Los Angeles Initiative Director Zev Yaroslavsky presented an in-depth look at the findings and methodology of the fourth annual UCLA Luskin Quality of Life survey on ABC 7’s Eyewitness Newsmakers program. After surveying Los Angeles County residents about their satisfaction in nine different categories, Yaroslavsky’s initiative found that cost of living continues to be the No. 1 concern for the fourth consecutive year. Young people, renters and people in low-income brackets are at the greatest risk of being harmed by high housing costs, he told ABC 7 host Adrienne Alpert. Yaroslavsky also weighed in on the SB50 upzoning proposal, which he described as a “one-size-fits-all approach that wouldn’t actually solve the affordable housing problem.” Yaroslavsky said his opposition to SB50 was echoed by the survey results, in which a majority of both homeowners and renters preferred to have new apartment building built in multi-family zones only.


California Is Up for Grabs, Yaroslavsky Says

Director of the Los Angeles Initiative Zev Yaroslavsky spoke to the Guardian about the political climate surrounding the California Democratic Party Convention, a three-day gathering that took place in San Francisco. Fourteen Democratic presidential candidates for the 2020 election converged at the convention in hopes of securing support from California voters. Yaroslavsky described California as “the leader of the resistance to Trump,” where voters “care more about replacing Trump than about where someone fits ideologically.” Yaroslavsky predicted that California will play a critical role in the 2020 election, explaining that “whether it’s on healthcare, the environment or offshore drilling, disaster aid or a woman’s right to choose, from A to Z, [President Donald Trump] is always looking for ways to punish California. … There’s a lot at stake for California in this election.” According to Yaroslavsky, “California is up for grabs and it’s likely to be up for grabs for some time.”


Yaroslavsky Predicts Measure EE Vote Will Be Close

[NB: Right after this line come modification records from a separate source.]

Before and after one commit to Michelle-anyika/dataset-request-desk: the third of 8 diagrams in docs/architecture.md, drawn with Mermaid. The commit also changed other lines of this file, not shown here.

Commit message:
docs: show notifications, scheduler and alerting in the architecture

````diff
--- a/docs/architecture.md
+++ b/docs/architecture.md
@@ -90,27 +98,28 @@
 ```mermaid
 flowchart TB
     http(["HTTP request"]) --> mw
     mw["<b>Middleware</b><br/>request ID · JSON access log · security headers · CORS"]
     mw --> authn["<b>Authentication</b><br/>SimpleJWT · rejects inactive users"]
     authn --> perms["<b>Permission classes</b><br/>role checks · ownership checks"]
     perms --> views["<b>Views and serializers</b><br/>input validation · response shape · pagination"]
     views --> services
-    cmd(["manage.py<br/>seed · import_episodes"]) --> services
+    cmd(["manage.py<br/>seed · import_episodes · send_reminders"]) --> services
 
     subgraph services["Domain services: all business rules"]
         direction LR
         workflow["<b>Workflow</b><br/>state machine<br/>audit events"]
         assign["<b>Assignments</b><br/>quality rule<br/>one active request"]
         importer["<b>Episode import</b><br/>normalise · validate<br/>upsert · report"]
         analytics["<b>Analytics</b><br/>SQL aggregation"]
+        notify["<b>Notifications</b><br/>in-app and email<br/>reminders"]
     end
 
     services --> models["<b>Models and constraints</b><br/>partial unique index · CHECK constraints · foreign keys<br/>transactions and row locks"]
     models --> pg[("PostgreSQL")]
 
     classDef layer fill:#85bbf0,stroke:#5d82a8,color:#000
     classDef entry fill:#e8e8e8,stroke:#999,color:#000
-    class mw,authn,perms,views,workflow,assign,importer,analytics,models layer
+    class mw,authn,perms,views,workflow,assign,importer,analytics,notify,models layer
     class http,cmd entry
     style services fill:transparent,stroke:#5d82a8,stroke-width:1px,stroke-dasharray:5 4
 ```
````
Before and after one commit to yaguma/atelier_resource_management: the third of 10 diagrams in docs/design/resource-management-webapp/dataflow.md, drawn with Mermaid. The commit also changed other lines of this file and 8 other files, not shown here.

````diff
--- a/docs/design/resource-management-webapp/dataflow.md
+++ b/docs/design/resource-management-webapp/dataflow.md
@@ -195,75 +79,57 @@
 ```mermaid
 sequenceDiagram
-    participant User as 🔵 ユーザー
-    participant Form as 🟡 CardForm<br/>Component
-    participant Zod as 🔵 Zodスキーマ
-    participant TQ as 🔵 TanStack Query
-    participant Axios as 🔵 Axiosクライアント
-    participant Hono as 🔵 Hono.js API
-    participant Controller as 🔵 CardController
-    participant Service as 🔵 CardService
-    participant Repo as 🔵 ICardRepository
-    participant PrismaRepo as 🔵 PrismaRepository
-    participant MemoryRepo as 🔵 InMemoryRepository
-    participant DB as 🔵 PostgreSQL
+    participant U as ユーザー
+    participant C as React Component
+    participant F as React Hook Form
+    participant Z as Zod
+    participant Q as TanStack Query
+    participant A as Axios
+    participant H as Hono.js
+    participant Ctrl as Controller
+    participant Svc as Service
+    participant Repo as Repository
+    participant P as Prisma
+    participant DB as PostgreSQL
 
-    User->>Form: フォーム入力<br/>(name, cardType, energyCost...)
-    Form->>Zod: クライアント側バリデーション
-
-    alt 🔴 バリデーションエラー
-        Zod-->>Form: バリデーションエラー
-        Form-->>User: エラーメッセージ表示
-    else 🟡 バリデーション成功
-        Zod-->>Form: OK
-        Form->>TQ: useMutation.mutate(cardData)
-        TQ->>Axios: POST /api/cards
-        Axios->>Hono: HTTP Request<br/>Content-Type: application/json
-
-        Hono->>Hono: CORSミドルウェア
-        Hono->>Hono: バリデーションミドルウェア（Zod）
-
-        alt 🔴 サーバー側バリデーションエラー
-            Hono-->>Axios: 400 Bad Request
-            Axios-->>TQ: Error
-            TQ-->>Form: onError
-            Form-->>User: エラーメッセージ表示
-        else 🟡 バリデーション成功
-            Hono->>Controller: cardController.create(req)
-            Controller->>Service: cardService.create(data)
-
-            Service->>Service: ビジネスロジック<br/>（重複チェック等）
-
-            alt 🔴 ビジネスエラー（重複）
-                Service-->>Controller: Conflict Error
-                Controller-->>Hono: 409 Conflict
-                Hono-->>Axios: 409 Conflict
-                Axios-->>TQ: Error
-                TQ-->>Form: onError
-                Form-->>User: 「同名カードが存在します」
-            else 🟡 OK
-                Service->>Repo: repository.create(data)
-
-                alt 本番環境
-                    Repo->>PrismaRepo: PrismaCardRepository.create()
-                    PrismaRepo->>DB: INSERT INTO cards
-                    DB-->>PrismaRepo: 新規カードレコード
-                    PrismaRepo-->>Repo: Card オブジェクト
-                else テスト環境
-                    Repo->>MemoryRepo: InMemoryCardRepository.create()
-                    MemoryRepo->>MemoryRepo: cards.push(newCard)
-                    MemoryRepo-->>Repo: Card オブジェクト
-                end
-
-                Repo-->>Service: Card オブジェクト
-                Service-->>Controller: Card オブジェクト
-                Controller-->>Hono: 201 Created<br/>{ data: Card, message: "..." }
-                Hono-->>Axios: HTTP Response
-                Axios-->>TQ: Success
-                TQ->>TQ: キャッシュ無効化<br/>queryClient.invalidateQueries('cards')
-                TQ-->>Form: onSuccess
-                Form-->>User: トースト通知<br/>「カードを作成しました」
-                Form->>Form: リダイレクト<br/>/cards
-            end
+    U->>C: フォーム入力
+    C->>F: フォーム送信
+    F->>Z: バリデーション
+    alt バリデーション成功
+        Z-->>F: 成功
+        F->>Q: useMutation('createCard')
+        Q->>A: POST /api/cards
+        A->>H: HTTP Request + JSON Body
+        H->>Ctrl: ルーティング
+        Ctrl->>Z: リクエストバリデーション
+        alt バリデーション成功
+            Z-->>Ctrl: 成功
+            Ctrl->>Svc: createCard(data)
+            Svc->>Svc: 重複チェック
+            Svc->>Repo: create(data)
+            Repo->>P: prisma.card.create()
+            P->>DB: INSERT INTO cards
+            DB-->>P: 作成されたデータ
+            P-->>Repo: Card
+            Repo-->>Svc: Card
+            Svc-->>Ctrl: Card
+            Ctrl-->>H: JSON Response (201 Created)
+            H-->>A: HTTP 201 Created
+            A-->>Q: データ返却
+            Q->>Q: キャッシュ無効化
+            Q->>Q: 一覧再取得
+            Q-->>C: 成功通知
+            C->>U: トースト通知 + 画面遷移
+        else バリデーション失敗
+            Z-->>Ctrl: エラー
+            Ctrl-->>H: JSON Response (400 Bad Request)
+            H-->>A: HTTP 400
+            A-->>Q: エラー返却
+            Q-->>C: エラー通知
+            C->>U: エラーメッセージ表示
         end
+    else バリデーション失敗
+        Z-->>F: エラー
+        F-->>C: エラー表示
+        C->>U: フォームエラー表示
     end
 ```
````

A Daily News article discussing the upcoming June vote on Measure EE included comments by Zev Yaroslavsky, director of the Los Angeles Initiative. Measure EE is a proposed 16-cents-per-square-foot parcel tax that pledges to pay for lower class sizes, attract high-quality teachers, and improve programs and services for students within the Los Angeles Unified School District. Yaroslavsky explained that “typically, when you have lower voter turnout, and there’s a campaign on both sides, it makes it more difficult for the yes side to get a two-thirds vote.” Proponents of the bills argue that the tax is necessary to make up for inadequate funding from the state, while opponents blame the district for mismanagement of funds. “My instincts tell me this is going to be close,” Yaroslavsky said. “I wouldn’t be surprised if it won, nor would I be surprised if it lost.”


Yaroslavsky Argues for Preservation of Single-Family Housing

Director of the Los Angeles Initiative Zev Yaroslavsky was featured in the Los Angeles Times commenting on Senate Bill 50. According to census data, nearly two-thirds of California residences are single-family homes and between half and three-quarters of the developable land in much of the state is zoned for single-family housing only. Among other provisions, SB50 would allow duplexes, triplexes and fourplexes to be built on much of the residential land now zoned for only single-family houses. “When people around the world think of L.A., one of the things they think of is a home with a backyard,” Yaroslavsky said. “I think much of it should be preserved.” Doing away with single-family-only zoning would unalterably diminish California for current and future residents, he said.


Yaroslavsky Calls SB 50 an Overreach

Director of the Los Angeles Initiative at UCLA and former LA County Supervisor Zev Yaroslavsky spoke to NBC 4 about the implications presented by Senate Bill 50. The bill would allow cities to rezone along transit lines in order to increase the amount of high-density housing in California. Yaroslavsky said this would be an overreach without a middle ground. Many single-family neighborhoods would be rezoned to develop multifamily housing because SB 50 extends to virtually every bus line in L.A. County, he said. As the bill currently stands, it exempts small, affluent cities. “Don’t exempt the affluent cities. Treat everybody the same,” Yaroslavsky said.